The number of lines containing "color" is the only answer wanted; work it out from the entries below.

Data: Begin

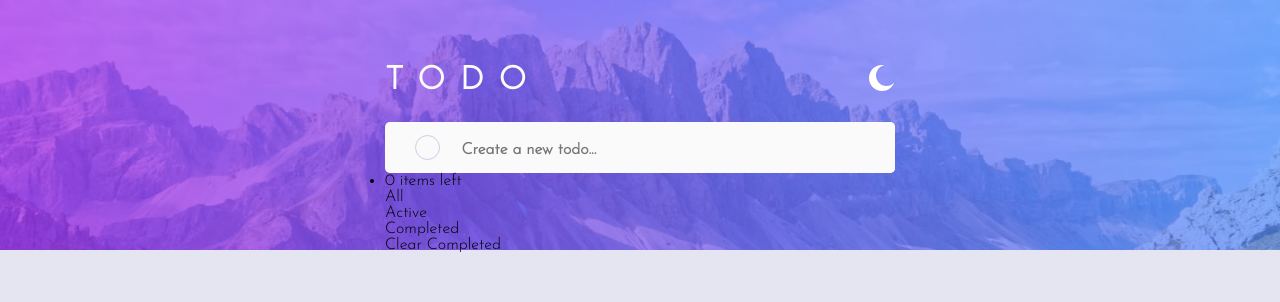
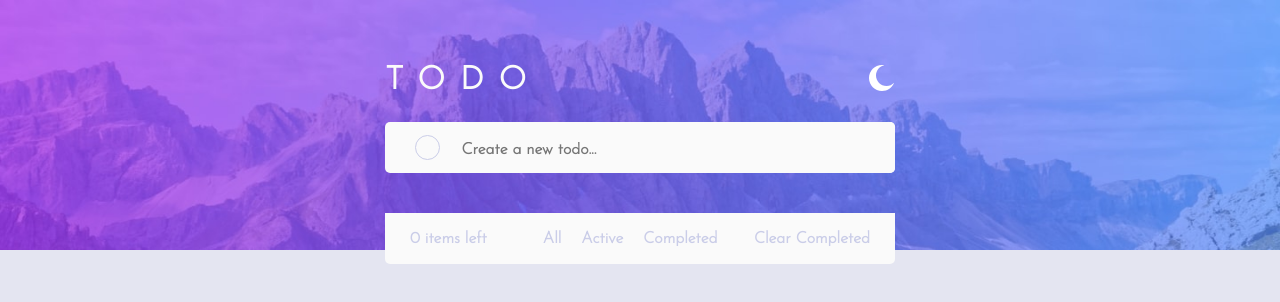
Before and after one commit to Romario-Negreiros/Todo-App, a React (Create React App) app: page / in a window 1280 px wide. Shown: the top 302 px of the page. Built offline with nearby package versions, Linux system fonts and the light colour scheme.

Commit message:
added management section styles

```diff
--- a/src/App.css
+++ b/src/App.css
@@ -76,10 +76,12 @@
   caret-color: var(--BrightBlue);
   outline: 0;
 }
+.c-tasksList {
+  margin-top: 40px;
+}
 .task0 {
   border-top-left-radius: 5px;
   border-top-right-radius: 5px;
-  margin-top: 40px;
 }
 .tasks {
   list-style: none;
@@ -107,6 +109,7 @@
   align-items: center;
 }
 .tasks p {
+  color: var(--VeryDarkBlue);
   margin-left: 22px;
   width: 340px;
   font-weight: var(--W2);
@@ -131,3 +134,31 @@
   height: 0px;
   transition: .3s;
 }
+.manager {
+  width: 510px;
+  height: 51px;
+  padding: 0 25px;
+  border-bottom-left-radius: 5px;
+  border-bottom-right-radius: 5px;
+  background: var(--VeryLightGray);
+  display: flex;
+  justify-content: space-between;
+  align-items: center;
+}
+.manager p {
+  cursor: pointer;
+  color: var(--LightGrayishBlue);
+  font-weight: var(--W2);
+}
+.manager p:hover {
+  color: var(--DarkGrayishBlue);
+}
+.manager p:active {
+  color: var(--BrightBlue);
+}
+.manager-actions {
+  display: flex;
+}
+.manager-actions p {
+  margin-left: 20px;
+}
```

Data: End
Data: Begin

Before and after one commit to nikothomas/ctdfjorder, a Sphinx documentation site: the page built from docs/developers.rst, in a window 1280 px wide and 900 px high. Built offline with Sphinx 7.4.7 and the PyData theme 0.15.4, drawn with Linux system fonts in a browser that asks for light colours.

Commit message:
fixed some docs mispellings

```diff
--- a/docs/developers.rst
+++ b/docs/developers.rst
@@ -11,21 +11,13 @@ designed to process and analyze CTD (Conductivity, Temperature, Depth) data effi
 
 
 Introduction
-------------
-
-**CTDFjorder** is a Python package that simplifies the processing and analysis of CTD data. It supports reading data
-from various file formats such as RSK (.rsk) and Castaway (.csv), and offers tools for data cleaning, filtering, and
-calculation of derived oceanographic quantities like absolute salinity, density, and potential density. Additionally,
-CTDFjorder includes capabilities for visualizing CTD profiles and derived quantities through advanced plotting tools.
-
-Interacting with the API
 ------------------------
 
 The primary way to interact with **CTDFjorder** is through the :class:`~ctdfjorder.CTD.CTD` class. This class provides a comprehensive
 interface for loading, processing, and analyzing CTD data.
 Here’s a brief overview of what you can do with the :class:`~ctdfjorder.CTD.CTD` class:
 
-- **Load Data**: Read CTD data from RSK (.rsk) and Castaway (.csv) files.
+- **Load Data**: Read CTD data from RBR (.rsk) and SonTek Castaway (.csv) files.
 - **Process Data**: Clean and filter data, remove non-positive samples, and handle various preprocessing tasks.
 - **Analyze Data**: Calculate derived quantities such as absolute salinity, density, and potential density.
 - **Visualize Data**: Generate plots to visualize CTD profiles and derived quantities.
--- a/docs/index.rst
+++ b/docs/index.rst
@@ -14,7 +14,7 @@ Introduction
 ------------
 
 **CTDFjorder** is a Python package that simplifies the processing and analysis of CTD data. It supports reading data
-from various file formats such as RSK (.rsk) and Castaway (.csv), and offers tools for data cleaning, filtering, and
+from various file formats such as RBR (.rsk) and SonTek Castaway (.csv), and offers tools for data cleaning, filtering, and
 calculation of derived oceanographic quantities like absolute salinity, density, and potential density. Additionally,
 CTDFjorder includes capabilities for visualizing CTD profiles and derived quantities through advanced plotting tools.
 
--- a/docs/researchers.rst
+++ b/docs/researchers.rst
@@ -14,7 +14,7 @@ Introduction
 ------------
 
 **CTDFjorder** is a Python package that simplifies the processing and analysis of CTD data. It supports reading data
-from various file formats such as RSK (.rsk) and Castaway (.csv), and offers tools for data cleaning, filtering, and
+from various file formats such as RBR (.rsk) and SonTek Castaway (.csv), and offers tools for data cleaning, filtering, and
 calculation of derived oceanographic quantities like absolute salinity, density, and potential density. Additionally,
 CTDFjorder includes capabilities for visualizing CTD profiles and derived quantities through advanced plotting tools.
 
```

Data: End

**Reply to the task**:
5